summit-bracket2 bracket2 atm-outline location-pin-outline location-pin-filled atm-filled calendar2 bracket google-play[2] app-store summit-location-pin-lg code lock user worksheets phone print programs open pdf checkmark-form close-x close download checkmark-chart checklists blog-tools social-facebook social-google-plus social-pinterest social-twitter social-youtube ehl calendar calculators bracket22 checkmark email text-area-corner external-link success error information warning calendar-add-event auto-rates mortgage-rates home-equity new-certificates ncua summit-logo-itmoi arrow-left arrow-right checkmark2 summit-logo-white summit-bracket silhouette arrow-down arrow-up auto-rates2 blog calculators2 call ehl2 home-equity2 itmoi locate mortgage-rates2 new-certificates2 programs2 search summit-location-pin-sm tools clock

Checklist to Help You Save Money & Financially Plan for a Baby

Man and woman sitting in kitchen embracing fondly while reviewing paperwork together.

How much does having a baby cost, anyway?

Like, a lot. Around $233,610 from birth to age 17, according to estimates from the U.S. Department of Agriculture. And those numbers are conservative. The good news is, that amount is spread out over time. With some smart financial planning, you can have a baby and still maintain your sanity…for the most part, anyway.

Checklist to Help You Save for a Baby

Here are a few steps to cross off your list as you get your finances in order for this next – crazy, scary, wonderful, unforgettable – chapter of your life.

 Have an emergency fund. No exceptions.

A couple hundred dollars would be a great place to start. Then, work toward saving enough money to cover three to six months of living expenses (and even more if you can swing it). Once you’ve built up a nice chunk of change, move your money into a high-yield savings account, such as a money market account so you can earn even more money without any extra effort.

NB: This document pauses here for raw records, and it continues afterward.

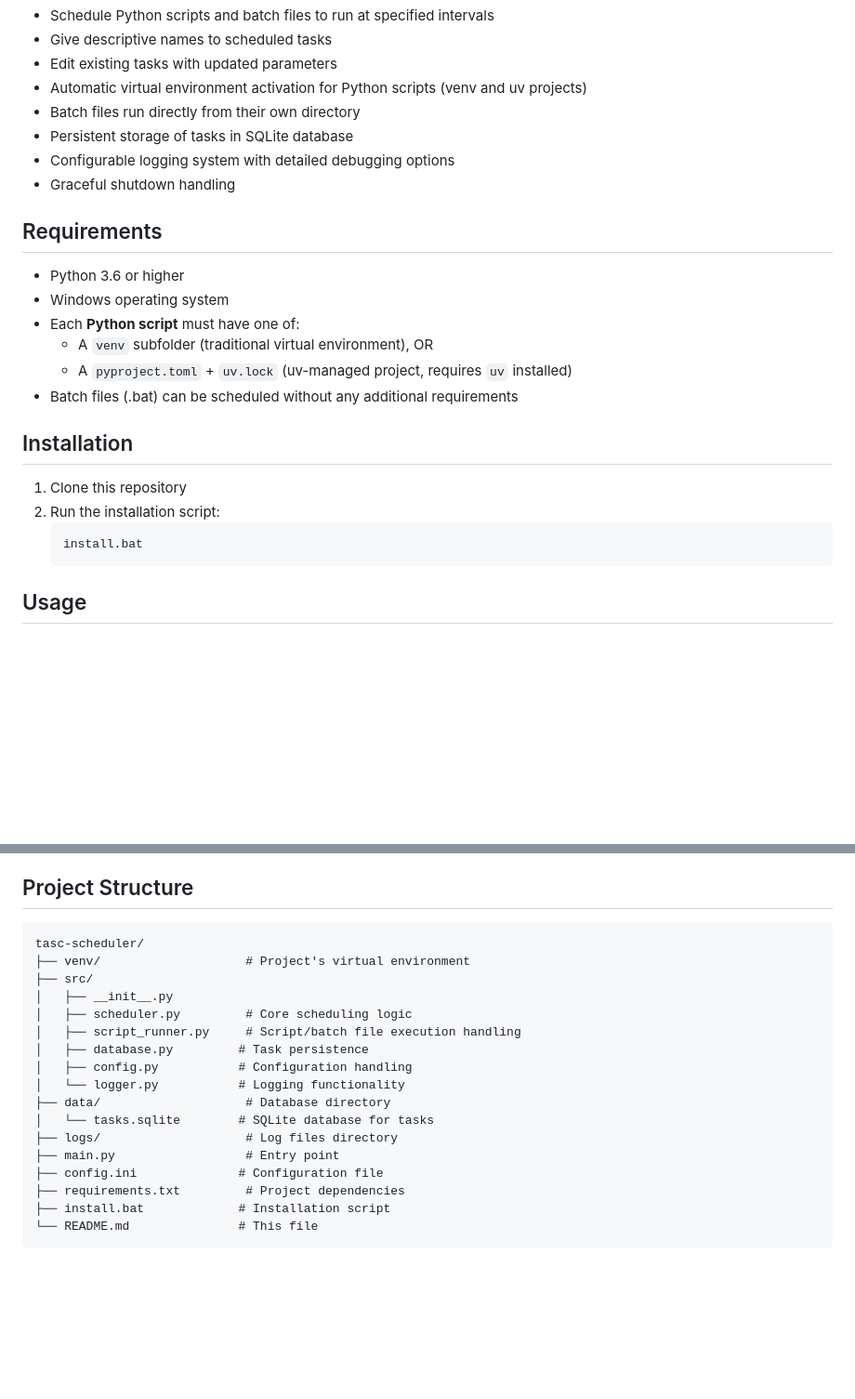
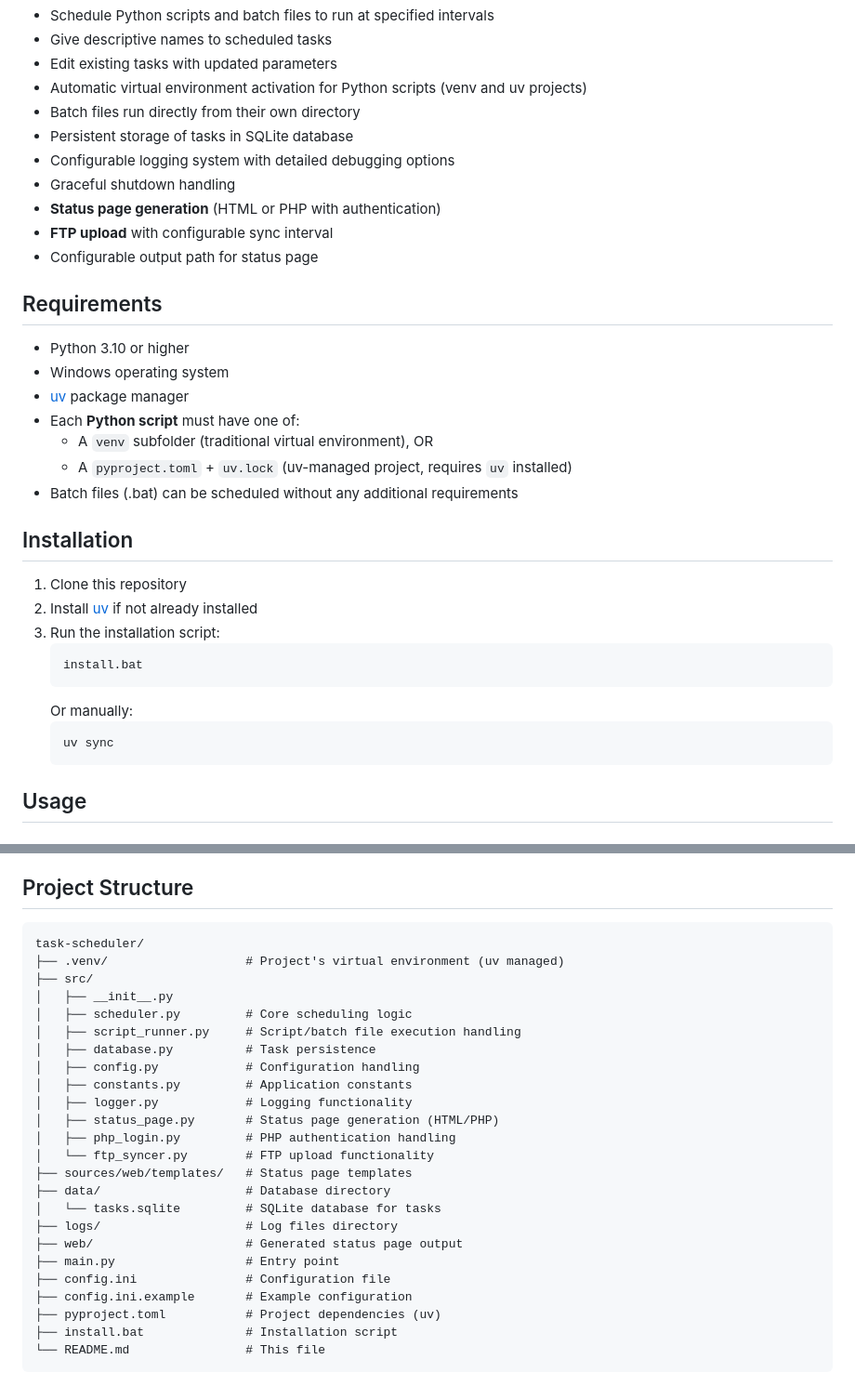
Before and after one commit to BenjaminKobjolke/task-scheduler, a Markdown page: README.md, 2 parts joined by grey strips. Shown at 93% size. Rendered like a GitHub page; blank space fills up the shorter version.

````diff
--- a/README.md
+++ b/README.md
@@ -12,11 +12,15 @@ Task Scheduler for Python Scripts and Batch Files is a utility that allows you t
 - Persistent storage of tasks in SQLite database
 - Configurable logging system with detailed debugging options
 - Graceful shutdown handling
+- **Status page generation** (HTML or PHP with authentication)
+- **FTP upload** with configurable sync interval
+- Configurable output path for status page
 
 ## Requirements
 
-- Python 3.6 or higher
+- Python 3.10 or higher
 - Windows operating system
+- [uv](https://docs.astral.sh/uv/) package manager
 - Each **Python script** must have one of:
   - A `venv` subfolder (traditional virtual environment), OR
   - A `pyproject.toml` + `uv.lock` (uv-managed project, requires `uv` installed)
@@ -25,9 +29,14 @@ Task Scheduler for Python Scripts and Batch Files is a utility that allows you t
 ## Installation
 
 1. Clone this repository
-2. Run the installation script:
+2. Install [uv](https://docs.astral.sh/uv/getting-started/installation/) if not already installed
+3. Run the installation script:
    ```
    install.bat
+   ```
+   Or manually:
+   ```
+   uv sync
    ```
 
 ## Usage
@@ -257,21 +326,28 @@ To stop the scheduler:
 ## Project Structure
 
 ```
-tasc-scheduler/
-├── venv/                    # Project's virtual environment
+task-scheduler/
+├── .venv/                   # Project's virtual environment (uv managed)
 ├── src/
 │   ├── __init__.py
 │   ├── scheduler.py         # Core scheduling logic
 │   ├── script_runner.py     # Script/batch file execution handling
-│   ├── database.py         # Task persistence
-│   ├── config.py           # Configuration handling
-│   └── logger.py           # Logging functionality
+│   ├── database.py          # Task persistence
+│   ├── config.py            # Configuration handling
+│   ├── constants.py         # Application constants
+│   ├── logger.py            # Logging functionality
+│   ├── status_page.py       # Status page generation (HTML/PHP)
+│   ├── php_login.py         # PHP authentication handling
+│   └── ftp_syncer.py        # FTP upload functionality
+├── sources/web/templates/   # Status page templates
 ├── data/                    # Database directory
-│   └── tasks.sqlite        # SQLite database for tasks
+│   └── tasks.sqlite         # SQLite database for tasks
 ├── logs/                    # Log files directory
+├── web/                     # Generated status page output
 ├── main.py                  # Entry point
-├── config.ini              # Configuration file
-├── requirements.txt         # Project dependencies
-├── install.bat             # Installation script
-└── README.md               # This file
+├── config.ini               # Configuration file
+├── config.ini.example       # Example configuration
+├── pyproject.toml           # Project dependencies (uv)
+├── install.bat              # Installation script
+└── README.md                # This file
 ```
````
Also changed, not shown: other parts of README.md (+60 -0 lines).
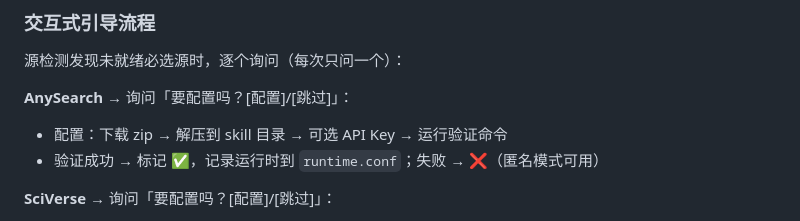
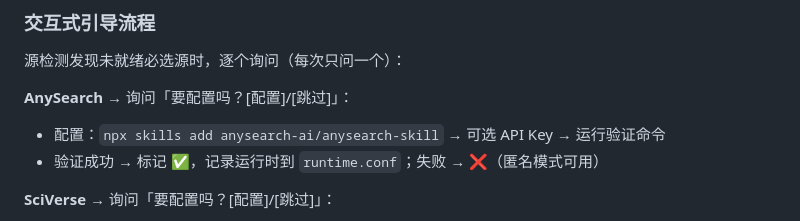
Before and after one commit to jefeerzhang/tri-research-skill, a Markdown page: skills/tri-research/SKILL.md, the part around the change. Rendered like a GitHub page.

Commit message:
docs(interactive-guide): AnySearch 安装改用 npx skills add 命令
替代原来的手动下载 zip 描述，与 README 安装说明保持一致。

```diff
--- a/skills/tri-research/SKILL.md
+++ b/skills/tri-research/SKILL.md
@@ -47,7 +47,7 @@ version: "6.0.0"
 源检测发现未就绪必选源时，逐个询问（每次只问一个）：
 
 **AnySearch** → 询问「要配置吗？[配置]/[跳过]」：
-- 配置：下载 zip → 解压到 skill 目录 → 可选 API Key → 运行验证命令
+- 配置：`npx skills add anysearch-ai/anysearch-skill` → 可选 API Key → 运行验证命令
 - 验证成功 → 标记 ✅，记录运行时到 `runtime.conf`；失败 → ❌（匿名模式可用）
 
 **SciVerse** → 询问「要配置吗？[配置]/[跳过]」：
```
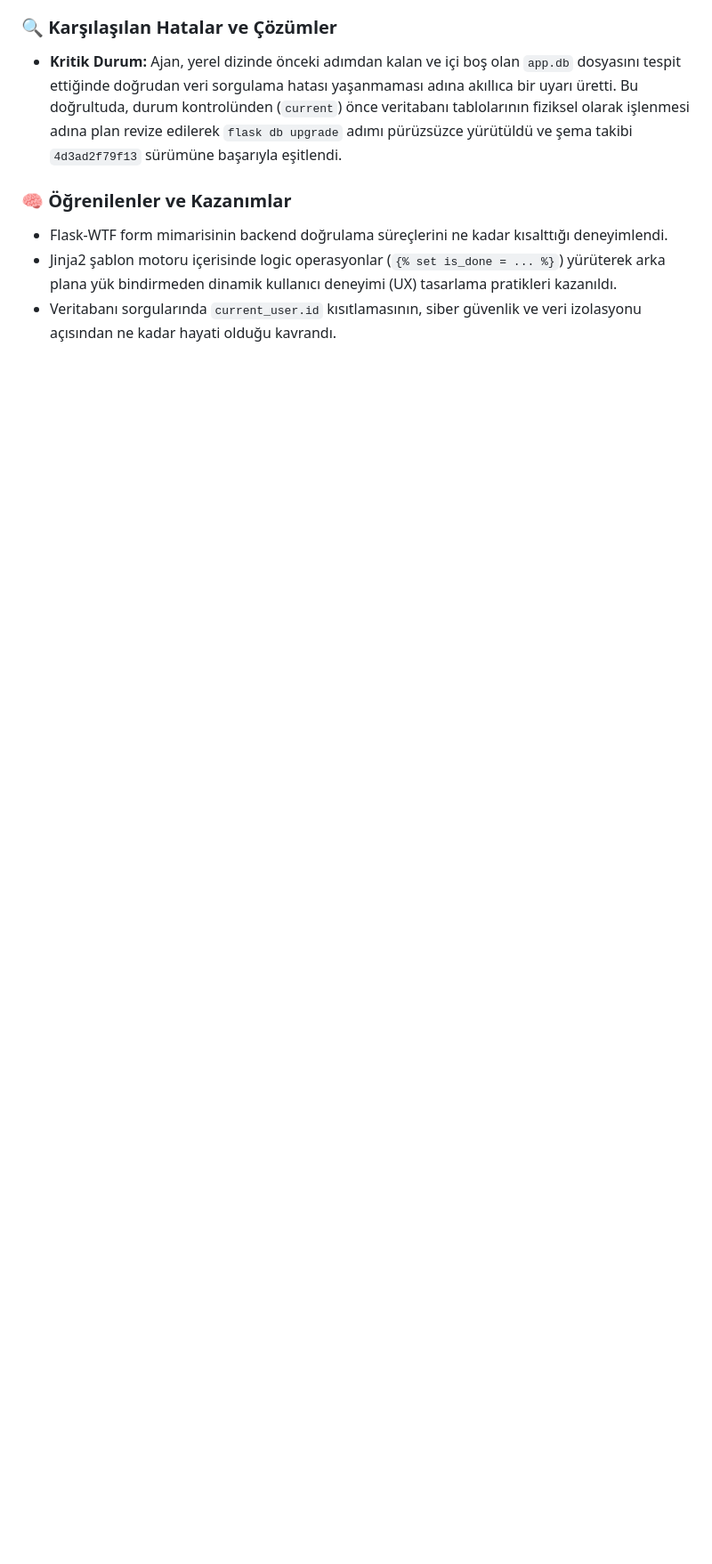
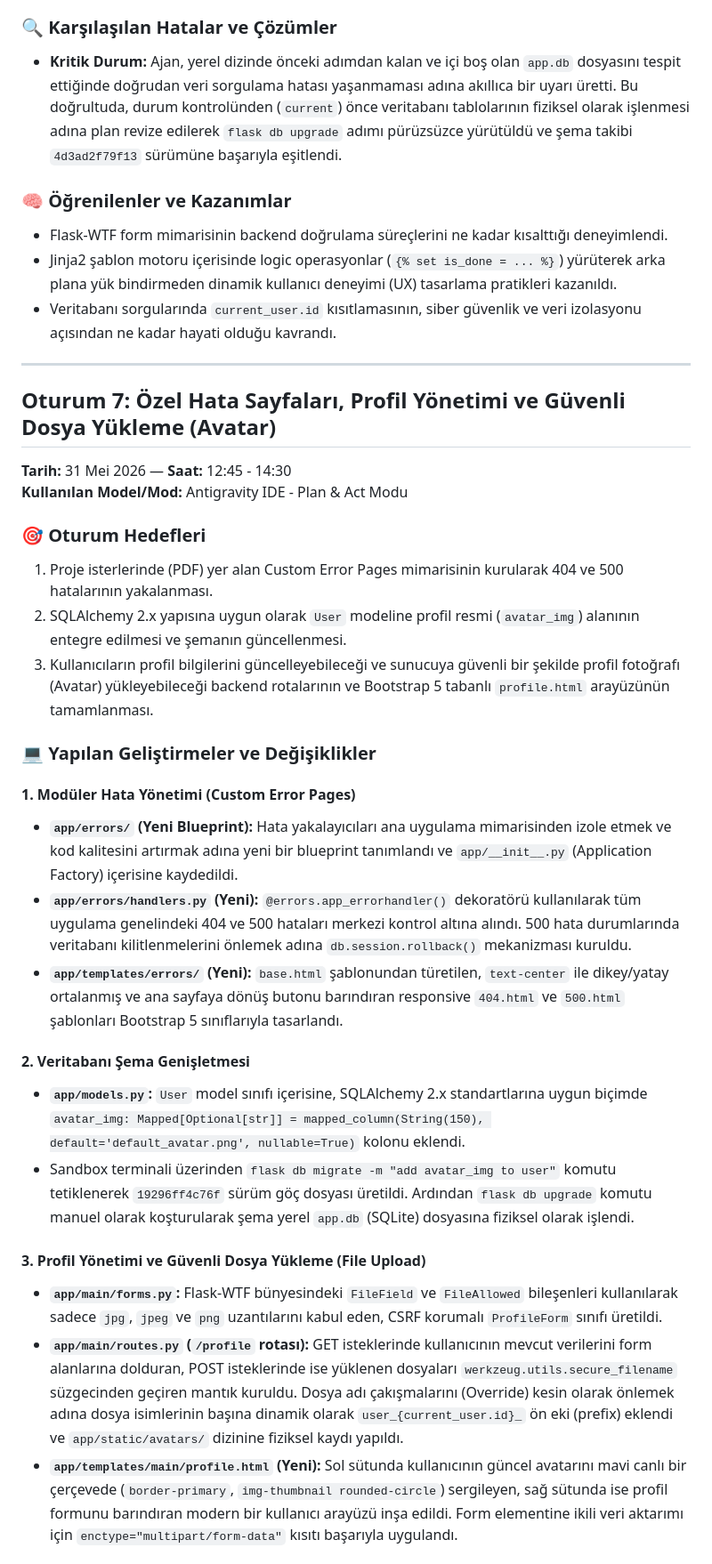
Before and after one commit to mertkonus/devdash, a Markdown page: docs/ai-gunlugu.md, the part around one of its changes. Shown at 89% size. GitHub-like rendering; blank space fills up the shorter version.

```diff
--- a/docs/ai-gunlugu.md
+++ b/docs/ai-gunlugu.md
@@ -229,3 +229,31 @@ Arayüz giydirme süreçlerinde ajanlar görsel tasarıma odaklanıp web formlar
 * Flask-WTF form mimarisinin backend doğrulama süreçlerini ne kadar kısalttığı deneyimlendi.
 * Jinja2 şablon motoru içerisinde logic operasyonlar (`{% set is_done = ... %}`) yürüterek arka plana yük bindirmeden dinamik kullanıcı deneyimi (UX) tasarlama pratikleri kazanıldı.
 * Veritabanı sorgularında `current_user.id` kısıtlamasının, siber güvenlik ve veri izolasyonu açısından ne kadar hayati olduğu kavrandı.
+
+---
+
+## Oturum 7: Özel Hata Sayfaları, Profil Yönetimi ve Güvenli Dosya Yükleme (Avatar)
+**Tarih:** 31 Mei 2026 — **Saat:** 12:45 - 14:30
+**Kullanılan Model/Mod:** Antigravity IDE - Plan & Act Modu
+
+### 🎯 Oturum Hedefleri
+1. Proje isterlerinde (PDF) yer alan Custom Error Pages mimarisinin kurularak 404 ve 500 hatalarının yakalanması.
+2. SQLAlchemy 2.x yapısına uygun olarak `User` modeline profil resmi (`avatar_img`) alanının entegre edilmesi ve şemanın güncellenmesi.
+3. Kullanıcıların profil bilgilerini güncelleyebileceği ve sunucuya güvenli bir şekilde profil fotoğrafı (Avatar) yükleyebileceği backend rotalarının ve Bootstrap 5 tabanlı `profile.html` arayüzünün tamamlanması.
+
+### 💻 Yapılan Geliştirmeler ve Değişiklikler
+
+#### 1. Modüler Hata Yönetimi (Custom Error Pages)
+* **`app/errors/` (Yeni Blueprint):** Hata yakalayıcıları ana uygulama mimarisinden izole etmek ve kod kalitesini artırmak adına yeni bir blueprint tanımlandı ve `app/__init__.py` (Application Factory) içerisine kaydedildi.
+* **`app/errors/handlers.py` (Yeni):** `@errors.app_errorhandler()` dekoratörü kullanılarak tüm uygulama genelindeki 404 ve 500 hataları merkezi kontrol altına alındı. 500 hata durumlarında veritabanı kilitlenmelerini önlemek adına `db.session.rollback()` mekanizması kuruldu.
+* **`app/templates/errors/` (Yeni):** `base.html` şablonundan türetilen, `text-center` ile dikey/yatay ortalanmış ve ana sayfaya dönüş butonu barındıran responsive `404.html` ve `500.html` şablonları Bootstrap 5 sınıflarıyla tasarlandı.
+
+#### 2. Veritabanı Şema Genişletmesi
+* **`app/models.py`:** `User` model sınıfı içerisine, SQLAlchemy 2.x standartlarına uygun biçimde `avatar_img: Mapped[Optional[str]] = mapped_column(String(150), default='default_avatar.png', nullable=True)` kolonu eklendi.
+* Sandbox terminali üzerinden `flask db migrate -m "add avatar_img to user"` komutu tetiklenerek `19296ff4c76f` sürüm göç dosyası üretildi. Ardından `flask db upgrade` komutu manuel olarak koşturularak şema yerel `app.db` (SQLite) dosyasına fiziksel olarak işlendi.
+
+#### 3. Profil Yönetimi ve Güvenli Dosya Yükleme (File Upload)
+* **`app/main/forms.py`:** Flask-WTF bünyesindeki `FileField` ve `FileAllowed` bileşenleri kullanılarak sadece `jpg`, `jpeg` ve `png` uzantılarını kabul eden, CSRF korumalı `ProfileForm` sınıfı üretildi.
+* **`app/main/routes.py` (`/profile` rotası):** GET isteklerinde kullanıcının mevcut verilerini form alanlarına dolduran, POST isteklerinde ise yüklenen dosyaları `werkzeug.utils.secure_filename` süzgecinden geçiren mantık kuruldu. Dosya adı çakışmalarını (Override) kesin olarak önlemek adına dosya isimlerinin başına dinamik olarak `user_{current_user.id}_` ön eki (prefix) eklendi ve `app/static/avatars/` dizinine fiziksel kaydı yapıldı.
+* **`app/templates/main/profile.html` (Yeni):** Sol sütunda kullanıcının güncel avatarını mavi canlı bir çerçevede (`border-primary`, `img-thumbnail rounded-circle`) sergileyen, sağ sütunda ise profil formunu barındıran modern bir kullanıcı arayüzü inşa edildi. Form elementine ikili veri aktarımı için `enctype="multipart/form-data"` kısıtı başarıyla uygulandı.
+
```
Also changed, not shown: other parts of docs/ai-gunlugu.md (+8 -0 lines).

 Consider medical costs.

Even if you have health insurance, having a baby (and the doctor visits that go with it) can be expensive. Contact your insurance company to find out what it could cost for prenatal care, delivery and postnatal care. You never know exactly how your pregnancy will go, but even a rough range can help with your financial planning.

 Build your post-baby budget.

Babies require a lot of stuff. From diapers and wipes to car seats and baby monitors, you’ll have a lot of expenses that weren’t there before. Be sure to factor in your maternity leave and any loss of income during that time. Consider whether you’ll need daycare and formula – and their monthly costs. A budget tracking spreadsheet can help you see the big picture at a glance.

 Practice living on your baby budget beforehand.

Once you’ve laid out your baby budget, set up an automatic savings deposit and start putting away the amount it will cost to cover those extra baby expenses. It’s like practicing for life with a baby before it happens, so you can get a sense of what your financial life might look like. It will also give you a cushion of savings to fall back on if you need it.

 Don’t forget to take care of yourself.

Remember that you were a person before you were a parent. You have needs too, and you shouldn’t feel bad about investing in your wellbeing. Continue paying into your retirement. Continue putting money into your savings, so you can treat yourself once in a while or spring for a babysitter on date night. Continue being you (just with less sleep).

Take these financial planning steps before your tiny human arrives, so you can stress a little less and enjoy a little more. Plus, you’ll be equipped to model good financial habits for your little one all throughout their life – and that’s a big win.

As always, we’re here to help with the financial stuff (but not the diapers, unfortunately).